EXERCISE BRIEF
Go through the records and extract every line with the word "소비자보호에".

Front-end code change data:
──────────

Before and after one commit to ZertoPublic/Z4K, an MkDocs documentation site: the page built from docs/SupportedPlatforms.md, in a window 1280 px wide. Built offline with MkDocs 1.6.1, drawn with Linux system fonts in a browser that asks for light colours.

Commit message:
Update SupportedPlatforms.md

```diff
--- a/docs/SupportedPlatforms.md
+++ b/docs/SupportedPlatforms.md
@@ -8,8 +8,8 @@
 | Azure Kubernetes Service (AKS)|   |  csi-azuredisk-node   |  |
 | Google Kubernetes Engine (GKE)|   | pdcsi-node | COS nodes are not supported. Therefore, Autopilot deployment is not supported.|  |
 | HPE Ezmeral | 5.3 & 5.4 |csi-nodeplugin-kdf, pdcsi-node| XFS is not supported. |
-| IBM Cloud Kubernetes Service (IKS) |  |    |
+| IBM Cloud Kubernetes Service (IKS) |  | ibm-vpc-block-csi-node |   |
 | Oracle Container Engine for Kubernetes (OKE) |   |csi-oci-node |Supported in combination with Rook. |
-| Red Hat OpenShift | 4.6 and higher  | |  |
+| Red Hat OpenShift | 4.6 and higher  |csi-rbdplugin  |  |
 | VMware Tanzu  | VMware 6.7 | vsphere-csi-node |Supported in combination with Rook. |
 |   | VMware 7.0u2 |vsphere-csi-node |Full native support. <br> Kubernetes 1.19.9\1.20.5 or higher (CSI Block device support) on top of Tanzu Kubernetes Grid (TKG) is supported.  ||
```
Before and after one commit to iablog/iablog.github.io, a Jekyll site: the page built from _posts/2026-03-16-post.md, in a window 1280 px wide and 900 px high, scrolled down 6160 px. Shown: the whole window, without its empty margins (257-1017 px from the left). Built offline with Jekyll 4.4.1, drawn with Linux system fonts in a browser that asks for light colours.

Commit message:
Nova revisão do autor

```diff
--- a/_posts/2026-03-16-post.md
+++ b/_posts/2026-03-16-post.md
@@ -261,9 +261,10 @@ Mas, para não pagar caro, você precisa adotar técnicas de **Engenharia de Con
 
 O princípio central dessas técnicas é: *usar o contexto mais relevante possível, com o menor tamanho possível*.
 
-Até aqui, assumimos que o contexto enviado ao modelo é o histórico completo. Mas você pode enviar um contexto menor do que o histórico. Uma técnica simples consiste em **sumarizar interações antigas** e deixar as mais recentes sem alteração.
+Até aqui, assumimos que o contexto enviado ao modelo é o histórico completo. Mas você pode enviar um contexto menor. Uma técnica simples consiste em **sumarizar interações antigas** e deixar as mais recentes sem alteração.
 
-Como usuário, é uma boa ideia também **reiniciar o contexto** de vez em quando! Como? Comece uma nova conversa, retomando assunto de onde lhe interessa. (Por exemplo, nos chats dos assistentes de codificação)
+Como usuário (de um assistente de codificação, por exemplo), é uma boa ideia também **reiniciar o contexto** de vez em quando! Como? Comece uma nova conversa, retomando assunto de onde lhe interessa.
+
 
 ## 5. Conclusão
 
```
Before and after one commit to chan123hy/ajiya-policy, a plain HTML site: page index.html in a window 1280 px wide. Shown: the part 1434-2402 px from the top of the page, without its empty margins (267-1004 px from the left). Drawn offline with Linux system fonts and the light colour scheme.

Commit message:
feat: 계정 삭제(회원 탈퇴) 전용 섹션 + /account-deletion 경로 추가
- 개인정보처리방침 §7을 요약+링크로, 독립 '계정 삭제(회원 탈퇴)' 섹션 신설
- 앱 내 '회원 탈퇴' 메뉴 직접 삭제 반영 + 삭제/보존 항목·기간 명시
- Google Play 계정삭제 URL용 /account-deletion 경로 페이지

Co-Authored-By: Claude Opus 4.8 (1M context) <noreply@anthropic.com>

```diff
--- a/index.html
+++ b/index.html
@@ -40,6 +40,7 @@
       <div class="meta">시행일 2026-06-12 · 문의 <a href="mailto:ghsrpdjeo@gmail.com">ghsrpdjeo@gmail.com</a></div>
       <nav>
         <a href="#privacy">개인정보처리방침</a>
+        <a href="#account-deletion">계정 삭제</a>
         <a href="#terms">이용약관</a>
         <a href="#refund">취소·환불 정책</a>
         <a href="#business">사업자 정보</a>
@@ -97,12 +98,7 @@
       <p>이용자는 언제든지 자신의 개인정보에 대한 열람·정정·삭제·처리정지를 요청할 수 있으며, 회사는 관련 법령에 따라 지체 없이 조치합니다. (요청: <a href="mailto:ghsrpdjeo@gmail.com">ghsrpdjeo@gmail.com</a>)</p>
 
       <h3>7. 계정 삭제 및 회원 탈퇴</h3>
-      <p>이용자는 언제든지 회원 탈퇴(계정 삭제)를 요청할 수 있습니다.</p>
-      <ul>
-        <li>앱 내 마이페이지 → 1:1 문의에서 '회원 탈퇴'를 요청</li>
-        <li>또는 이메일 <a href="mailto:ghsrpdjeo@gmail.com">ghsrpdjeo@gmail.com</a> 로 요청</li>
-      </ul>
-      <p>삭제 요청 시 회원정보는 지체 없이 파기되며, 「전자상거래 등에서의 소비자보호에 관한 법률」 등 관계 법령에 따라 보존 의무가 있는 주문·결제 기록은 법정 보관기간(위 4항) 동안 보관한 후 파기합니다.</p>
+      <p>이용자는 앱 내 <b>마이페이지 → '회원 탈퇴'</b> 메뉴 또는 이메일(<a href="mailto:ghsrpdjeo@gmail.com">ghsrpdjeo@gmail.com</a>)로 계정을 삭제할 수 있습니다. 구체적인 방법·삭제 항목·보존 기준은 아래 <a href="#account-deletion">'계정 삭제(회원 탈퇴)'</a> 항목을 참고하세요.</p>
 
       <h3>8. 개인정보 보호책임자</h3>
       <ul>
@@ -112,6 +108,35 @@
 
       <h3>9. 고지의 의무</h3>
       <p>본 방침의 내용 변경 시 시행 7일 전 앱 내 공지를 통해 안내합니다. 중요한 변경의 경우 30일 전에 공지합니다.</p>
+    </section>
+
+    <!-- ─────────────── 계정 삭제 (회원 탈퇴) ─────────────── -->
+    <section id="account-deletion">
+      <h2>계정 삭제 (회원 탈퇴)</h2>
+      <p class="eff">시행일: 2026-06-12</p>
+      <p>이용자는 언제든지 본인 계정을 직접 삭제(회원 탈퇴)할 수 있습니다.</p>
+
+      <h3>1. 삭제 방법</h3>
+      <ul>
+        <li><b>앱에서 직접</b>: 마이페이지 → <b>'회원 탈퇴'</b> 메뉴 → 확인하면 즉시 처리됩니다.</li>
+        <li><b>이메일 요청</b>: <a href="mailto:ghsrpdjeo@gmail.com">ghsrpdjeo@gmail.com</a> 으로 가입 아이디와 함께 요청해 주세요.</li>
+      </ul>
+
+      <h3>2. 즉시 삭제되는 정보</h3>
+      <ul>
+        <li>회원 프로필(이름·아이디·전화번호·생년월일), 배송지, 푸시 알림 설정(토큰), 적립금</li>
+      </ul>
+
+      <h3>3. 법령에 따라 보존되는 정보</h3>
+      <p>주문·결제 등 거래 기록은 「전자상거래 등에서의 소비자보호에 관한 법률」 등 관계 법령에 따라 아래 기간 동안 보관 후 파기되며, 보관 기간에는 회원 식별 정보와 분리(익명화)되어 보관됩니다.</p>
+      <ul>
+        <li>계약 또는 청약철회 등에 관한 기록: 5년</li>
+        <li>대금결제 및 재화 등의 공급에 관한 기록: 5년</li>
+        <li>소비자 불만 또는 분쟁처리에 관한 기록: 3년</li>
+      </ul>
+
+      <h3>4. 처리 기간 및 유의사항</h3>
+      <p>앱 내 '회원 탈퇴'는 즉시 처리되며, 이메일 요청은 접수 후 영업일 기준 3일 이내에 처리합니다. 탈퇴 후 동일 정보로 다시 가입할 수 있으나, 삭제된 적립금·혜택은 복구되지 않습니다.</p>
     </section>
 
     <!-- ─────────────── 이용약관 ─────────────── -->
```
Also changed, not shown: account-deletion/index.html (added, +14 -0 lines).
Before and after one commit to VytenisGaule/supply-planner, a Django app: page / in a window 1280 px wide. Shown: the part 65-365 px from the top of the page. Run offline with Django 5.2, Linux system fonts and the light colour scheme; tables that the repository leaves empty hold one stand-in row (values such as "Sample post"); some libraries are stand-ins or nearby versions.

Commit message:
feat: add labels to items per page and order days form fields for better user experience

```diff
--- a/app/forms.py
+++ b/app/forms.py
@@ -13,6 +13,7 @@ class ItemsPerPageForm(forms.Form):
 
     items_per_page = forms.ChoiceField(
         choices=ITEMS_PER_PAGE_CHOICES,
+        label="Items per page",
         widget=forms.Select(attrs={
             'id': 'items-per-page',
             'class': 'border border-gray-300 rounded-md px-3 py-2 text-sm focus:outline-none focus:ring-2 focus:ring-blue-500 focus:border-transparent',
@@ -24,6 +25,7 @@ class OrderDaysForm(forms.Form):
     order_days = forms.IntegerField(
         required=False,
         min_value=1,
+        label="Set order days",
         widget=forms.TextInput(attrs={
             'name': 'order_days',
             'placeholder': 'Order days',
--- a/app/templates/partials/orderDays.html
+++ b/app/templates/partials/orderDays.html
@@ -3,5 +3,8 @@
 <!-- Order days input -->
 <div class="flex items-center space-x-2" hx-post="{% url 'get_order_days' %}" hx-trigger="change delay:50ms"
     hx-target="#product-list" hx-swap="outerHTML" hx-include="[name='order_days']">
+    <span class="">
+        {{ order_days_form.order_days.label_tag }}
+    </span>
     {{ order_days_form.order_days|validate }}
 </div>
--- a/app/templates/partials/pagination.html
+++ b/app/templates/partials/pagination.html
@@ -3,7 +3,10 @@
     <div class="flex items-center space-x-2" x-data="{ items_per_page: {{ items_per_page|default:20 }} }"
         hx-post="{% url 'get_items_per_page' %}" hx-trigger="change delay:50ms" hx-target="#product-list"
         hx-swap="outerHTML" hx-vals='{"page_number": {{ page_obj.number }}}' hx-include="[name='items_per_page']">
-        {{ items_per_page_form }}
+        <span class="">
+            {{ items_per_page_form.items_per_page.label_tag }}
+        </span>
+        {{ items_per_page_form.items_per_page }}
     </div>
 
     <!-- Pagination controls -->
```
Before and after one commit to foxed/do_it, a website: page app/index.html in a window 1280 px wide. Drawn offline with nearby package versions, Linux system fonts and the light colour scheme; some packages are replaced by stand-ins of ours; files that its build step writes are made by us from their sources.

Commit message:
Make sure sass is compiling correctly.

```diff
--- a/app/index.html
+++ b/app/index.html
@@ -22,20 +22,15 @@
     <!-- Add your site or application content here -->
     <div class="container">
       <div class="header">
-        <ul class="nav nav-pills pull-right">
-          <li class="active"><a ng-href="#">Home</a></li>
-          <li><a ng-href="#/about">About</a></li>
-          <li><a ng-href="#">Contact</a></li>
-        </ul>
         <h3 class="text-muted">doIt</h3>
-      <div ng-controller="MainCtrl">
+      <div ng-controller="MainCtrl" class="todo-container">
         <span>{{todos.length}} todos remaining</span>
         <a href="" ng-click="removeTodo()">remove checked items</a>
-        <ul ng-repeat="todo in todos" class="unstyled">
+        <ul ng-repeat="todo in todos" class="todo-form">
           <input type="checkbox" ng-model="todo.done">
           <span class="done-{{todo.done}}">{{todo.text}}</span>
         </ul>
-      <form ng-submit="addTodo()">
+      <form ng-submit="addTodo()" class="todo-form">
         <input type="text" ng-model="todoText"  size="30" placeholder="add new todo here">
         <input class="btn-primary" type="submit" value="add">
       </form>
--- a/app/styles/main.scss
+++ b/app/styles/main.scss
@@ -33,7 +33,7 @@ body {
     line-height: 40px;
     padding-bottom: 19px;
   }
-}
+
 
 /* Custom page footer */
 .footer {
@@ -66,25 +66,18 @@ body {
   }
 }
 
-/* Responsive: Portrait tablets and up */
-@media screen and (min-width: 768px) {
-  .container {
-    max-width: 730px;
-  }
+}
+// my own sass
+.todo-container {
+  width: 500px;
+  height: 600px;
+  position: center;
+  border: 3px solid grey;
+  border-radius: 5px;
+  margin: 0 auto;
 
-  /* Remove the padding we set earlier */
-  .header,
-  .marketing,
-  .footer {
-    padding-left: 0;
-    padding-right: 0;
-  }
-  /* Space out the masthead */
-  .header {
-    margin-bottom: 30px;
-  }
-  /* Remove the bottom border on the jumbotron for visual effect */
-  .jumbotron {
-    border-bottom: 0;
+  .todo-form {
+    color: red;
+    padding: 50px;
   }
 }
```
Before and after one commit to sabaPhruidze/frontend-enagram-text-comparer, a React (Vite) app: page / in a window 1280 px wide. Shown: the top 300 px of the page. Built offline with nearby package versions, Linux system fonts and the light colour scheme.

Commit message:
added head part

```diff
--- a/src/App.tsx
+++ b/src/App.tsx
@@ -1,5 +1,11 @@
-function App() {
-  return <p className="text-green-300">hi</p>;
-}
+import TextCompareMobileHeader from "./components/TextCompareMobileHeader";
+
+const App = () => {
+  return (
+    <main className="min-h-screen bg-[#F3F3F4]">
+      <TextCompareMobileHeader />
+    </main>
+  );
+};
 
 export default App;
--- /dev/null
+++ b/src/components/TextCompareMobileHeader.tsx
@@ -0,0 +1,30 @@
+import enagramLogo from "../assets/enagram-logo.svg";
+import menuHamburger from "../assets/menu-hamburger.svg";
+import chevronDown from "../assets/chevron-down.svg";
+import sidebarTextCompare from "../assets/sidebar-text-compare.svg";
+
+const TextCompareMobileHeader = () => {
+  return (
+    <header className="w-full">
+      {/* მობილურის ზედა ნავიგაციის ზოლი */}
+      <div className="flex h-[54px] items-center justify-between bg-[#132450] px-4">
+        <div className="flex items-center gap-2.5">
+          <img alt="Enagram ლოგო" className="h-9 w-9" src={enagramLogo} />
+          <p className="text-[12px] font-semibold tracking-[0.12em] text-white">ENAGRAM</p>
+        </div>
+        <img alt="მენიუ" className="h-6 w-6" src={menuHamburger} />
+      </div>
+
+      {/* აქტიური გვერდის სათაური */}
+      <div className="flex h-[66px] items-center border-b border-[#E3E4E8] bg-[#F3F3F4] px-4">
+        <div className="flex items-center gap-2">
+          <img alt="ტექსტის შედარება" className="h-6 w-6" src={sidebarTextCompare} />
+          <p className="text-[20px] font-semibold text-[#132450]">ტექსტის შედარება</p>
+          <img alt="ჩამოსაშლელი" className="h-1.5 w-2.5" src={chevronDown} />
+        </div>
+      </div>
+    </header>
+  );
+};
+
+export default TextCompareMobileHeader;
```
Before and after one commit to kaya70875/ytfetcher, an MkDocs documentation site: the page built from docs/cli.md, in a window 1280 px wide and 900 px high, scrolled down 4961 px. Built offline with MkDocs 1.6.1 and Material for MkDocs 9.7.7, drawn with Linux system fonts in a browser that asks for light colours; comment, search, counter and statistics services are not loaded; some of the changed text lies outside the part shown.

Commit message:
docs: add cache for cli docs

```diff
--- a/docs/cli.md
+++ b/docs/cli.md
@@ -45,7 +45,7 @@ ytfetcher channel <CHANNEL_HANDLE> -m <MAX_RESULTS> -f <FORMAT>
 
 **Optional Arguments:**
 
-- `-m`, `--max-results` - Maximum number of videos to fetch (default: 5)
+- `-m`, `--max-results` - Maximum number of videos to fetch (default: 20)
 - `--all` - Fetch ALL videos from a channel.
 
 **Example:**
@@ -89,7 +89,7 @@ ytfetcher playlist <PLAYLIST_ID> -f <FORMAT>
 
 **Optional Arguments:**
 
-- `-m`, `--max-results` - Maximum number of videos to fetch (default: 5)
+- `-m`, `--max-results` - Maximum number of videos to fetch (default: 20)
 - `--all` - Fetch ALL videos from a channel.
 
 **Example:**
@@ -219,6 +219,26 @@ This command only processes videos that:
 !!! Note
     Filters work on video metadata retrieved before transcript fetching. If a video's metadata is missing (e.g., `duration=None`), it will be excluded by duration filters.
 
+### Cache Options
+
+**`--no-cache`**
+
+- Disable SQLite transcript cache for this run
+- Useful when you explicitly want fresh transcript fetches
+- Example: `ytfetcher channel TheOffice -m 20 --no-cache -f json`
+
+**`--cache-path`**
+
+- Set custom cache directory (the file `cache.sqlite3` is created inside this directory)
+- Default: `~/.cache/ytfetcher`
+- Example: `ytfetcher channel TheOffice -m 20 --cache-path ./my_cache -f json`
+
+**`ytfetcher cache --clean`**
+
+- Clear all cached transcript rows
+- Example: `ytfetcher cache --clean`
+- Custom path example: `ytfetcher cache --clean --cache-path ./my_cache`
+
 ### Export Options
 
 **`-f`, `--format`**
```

──────────

OUTPUT FOR THIS TASK
-      <p>삭제 요청 시 회원정보는 지체 없이 파기되며, 「전자상거래 등에서의 소비자보호에 관한 법률」 등 관계 법령에 따라 보존 의무가 있는 주문·결제 기록은 법정 보관기간(위 4항) 동안 보관한 후 파기합니다.</p>
+      <p>주문·결제 등 거래 기록은 「전자상거래 등에서의 소비자보호에 관한 법률」 등 관계 법령에 따라 아래 기간 동안 보관 후 파기되며, 보관 기간에는 회원 식별 정보와 분리(익명화)되어 보관됩니다.</p>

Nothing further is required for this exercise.